Your objective
In the records that follow, the lines from the one containing "to zonafitevolutionSENA/ZonaFitEvolution03, an" to the one containing "- Un solo ingreso", inclusive, are to be given again exactly.

Dataset entries
★ ★ ★ ★ ★
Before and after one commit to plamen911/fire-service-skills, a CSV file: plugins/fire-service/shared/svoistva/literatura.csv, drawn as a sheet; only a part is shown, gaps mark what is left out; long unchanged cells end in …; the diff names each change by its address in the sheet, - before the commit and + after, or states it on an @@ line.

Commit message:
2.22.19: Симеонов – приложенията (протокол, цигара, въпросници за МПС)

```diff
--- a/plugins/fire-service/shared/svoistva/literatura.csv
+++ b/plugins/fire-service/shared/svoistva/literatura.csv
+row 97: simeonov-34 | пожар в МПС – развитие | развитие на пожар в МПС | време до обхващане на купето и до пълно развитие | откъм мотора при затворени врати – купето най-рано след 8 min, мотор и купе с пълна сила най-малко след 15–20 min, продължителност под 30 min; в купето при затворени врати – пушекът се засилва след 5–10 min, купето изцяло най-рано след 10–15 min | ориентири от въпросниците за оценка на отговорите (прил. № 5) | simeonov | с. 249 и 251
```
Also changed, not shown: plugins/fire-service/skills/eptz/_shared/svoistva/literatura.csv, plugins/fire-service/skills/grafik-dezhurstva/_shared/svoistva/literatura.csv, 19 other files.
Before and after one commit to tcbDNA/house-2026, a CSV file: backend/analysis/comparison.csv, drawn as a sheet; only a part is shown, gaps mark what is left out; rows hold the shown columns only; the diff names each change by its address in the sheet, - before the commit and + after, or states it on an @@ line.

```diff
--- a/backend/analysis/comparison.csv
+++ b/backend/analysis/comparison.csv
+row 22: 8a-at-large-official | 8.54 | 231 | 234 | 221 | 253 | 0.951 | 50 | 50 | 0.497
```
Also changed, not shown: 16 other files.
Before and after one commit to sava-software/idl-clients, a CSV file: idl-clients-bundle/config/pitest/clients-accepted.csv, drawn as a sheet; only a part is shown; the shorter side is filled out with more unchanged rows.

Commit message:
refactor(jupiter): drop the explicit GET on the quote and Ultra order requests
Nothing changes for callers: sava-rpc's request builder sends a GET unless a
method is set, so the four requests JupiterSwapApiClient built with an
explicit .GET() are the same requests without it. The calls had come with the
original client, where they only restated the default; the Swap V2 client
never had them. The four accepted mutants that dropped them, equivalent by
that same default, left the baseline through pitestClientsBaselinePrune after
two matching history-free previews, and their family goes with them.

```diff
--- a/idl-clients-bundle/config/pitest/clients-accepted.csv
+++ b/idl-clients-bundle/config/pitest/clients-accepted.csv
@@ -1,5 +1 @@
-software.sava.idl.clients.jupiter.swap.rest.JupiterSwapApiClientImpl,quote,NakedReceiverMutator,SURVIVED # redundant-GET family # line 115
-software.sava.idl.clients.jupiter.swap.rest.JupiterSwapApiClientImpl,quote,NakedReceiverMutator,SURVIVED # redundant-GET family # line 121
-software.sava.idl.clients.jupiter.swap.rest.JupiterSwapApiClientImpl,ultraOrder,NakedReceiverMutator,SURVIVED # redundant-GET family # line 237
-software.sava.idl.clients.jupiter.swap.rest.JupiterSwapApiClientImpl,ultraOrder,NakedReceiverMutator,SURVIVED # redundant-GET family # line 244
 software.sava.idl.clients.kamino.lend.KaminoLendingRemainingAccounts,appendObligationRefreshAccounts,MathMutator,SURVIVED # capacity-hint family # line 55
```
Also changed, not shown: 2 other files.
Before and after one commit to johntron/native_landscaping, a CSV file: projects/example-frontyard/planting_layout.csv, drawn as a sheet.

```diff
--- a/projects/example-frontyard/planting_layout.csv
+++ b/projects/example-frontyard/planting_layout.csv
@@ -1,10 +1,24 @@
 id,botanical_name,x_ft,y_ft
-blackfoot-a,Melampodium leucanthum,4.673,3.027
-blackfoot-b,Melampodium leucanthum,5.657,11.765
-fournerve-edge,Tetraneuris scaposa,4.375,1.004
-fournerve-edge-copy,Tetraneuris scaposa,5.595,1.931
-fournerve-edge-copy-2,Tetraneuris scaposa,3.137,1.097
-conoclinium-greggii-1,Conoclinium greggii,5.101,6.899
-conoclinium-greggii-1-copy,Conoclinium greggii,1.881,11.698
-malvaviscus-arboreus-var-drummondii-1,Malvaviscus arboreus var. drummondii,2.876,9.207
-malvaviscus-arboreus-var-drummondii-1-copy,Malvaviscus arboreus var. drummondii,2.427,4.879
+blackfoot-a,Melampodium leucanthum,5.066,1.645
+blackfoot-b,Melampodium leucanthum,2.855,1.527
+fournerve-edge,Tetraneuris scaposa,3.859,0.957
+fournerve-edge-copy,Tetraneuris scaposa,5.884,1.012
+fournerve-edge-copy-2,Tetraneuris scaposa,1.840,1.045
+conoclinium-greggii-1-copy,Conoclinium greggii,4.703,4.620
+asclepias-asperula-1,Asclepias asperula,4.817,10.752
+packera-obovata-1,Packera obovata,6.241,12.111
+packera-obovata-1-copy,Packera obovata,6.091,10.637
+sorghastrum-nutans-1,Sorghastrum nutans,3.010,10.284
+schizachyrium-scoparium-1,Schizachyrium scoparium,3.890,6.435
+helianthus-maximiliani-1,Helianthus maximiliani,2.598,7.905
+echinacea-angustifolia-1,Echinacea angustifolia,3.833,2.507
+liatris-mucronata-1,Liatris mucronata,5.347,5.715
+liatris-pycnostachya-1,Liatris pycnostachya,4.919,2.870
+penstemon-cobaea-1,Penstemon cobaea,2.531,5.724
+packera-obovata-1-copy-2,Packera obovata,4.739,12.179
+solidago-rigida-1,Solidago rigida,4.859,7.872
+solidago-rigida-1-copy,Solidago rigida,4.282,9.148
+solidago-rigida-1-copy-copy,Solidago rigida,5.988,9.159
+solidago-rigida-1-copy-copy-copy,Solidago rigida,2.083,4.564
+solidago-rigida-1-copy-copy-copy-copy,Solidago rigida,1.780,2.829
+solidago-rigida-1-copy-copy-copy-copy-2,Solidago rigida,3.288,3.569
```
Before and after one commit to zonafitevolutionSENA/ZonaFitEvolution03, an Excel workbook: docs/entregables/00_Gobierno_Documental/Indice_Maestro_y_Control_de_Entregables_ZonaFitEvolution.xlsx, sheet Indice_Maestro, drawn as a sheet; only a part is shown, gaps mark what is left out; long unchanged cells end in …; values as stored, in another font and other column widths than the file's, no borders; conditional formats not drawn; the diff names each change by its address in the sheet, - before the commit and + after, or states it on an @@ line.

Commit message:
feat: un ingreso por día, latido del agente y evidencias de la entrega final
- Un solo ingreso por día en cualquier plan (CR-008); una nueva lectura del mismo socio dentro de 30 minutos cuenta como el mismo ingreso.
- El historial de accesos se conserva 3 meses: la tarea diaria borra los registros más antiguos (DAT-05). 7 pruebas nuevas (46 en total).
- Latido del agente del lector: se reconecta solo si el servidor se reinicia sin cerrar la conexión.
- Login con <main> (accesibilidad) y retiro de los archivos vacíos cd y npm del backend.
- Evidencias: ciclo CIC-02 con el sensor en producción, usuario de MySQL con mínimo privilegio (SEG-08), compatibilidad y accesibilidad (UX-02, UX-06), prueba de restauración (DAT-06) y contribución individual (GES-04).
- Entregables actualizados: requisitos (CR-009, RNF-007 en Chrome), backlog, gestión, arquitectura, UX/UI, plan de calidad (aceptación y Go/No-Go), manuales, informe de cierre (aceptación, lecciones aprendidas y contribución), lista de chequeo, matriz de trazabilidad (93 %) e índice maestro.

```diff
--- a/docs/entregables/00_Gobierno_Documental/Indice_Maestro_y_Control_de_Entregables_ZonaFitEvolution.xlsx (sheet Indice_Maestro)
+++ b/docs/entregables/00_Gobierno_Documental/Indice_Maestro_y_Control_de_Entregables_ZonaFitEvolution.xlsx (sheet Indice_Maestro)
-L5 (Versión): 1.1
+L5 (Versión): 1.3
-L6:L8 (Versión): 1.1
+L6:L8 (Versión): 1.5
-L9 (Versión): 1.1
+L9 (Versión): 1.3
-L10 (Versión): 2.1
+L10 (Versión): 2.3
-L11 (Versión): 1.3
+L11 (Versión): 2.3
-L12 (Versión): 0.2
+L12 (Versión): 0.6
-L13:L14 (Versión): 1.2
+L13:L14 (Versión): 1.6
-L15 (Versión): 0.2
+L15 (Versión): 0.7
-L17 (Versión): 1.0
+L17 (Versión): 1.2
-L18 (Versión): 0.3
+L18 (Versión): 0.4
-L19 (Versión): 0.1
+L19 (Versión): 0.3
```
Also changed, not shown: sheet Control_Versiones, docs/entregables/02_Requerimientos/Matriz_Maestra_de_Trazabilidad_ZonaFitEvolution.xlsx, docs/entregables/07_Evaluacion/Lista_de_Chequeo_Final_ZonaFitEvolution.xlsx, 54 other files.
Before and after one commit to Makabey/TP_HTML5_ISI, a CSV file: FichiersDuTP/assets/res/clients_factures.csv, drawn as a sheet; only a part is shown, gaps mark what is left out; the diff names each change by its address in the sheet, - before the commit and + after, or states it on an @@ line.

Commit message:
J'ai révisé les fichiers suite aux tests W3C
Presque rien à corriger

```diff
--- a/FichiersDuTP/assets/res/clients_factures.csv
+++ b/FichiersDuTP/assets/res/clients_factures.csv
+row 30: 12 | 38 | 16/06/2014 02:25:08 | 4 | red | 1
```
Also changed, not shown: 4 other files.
★ ★ ★ ★ ★
Response
Before and after one commit to zonafitevolutionSENA/ZonaFitEvolution03, an Excel workbook: docs/entregables/00_Gobierno_Documental/Indice_Maestro_y_Control_de_Entregables_ZonaFitEvolution.xlsx, sheet Indice_Maestro, drawn as a sheet; only a part is shown, gaps mark what is left out; long unchanged cells end in …; values as stored, in another font and other column widths than the file's, no borders; conditional formats not drawn; the diff names each change by its address in the sheet, - before the commit and + after, or states it on an @@ line.

Commit message:
feat: un ingreso por día, latido del agente y evidencias de la entrega final
- Un solo ingreso por día en cualquier plan (CR-008); una nueva lectura del mismo socio dentro de 30 minutos cuenta como el mismo ingreso.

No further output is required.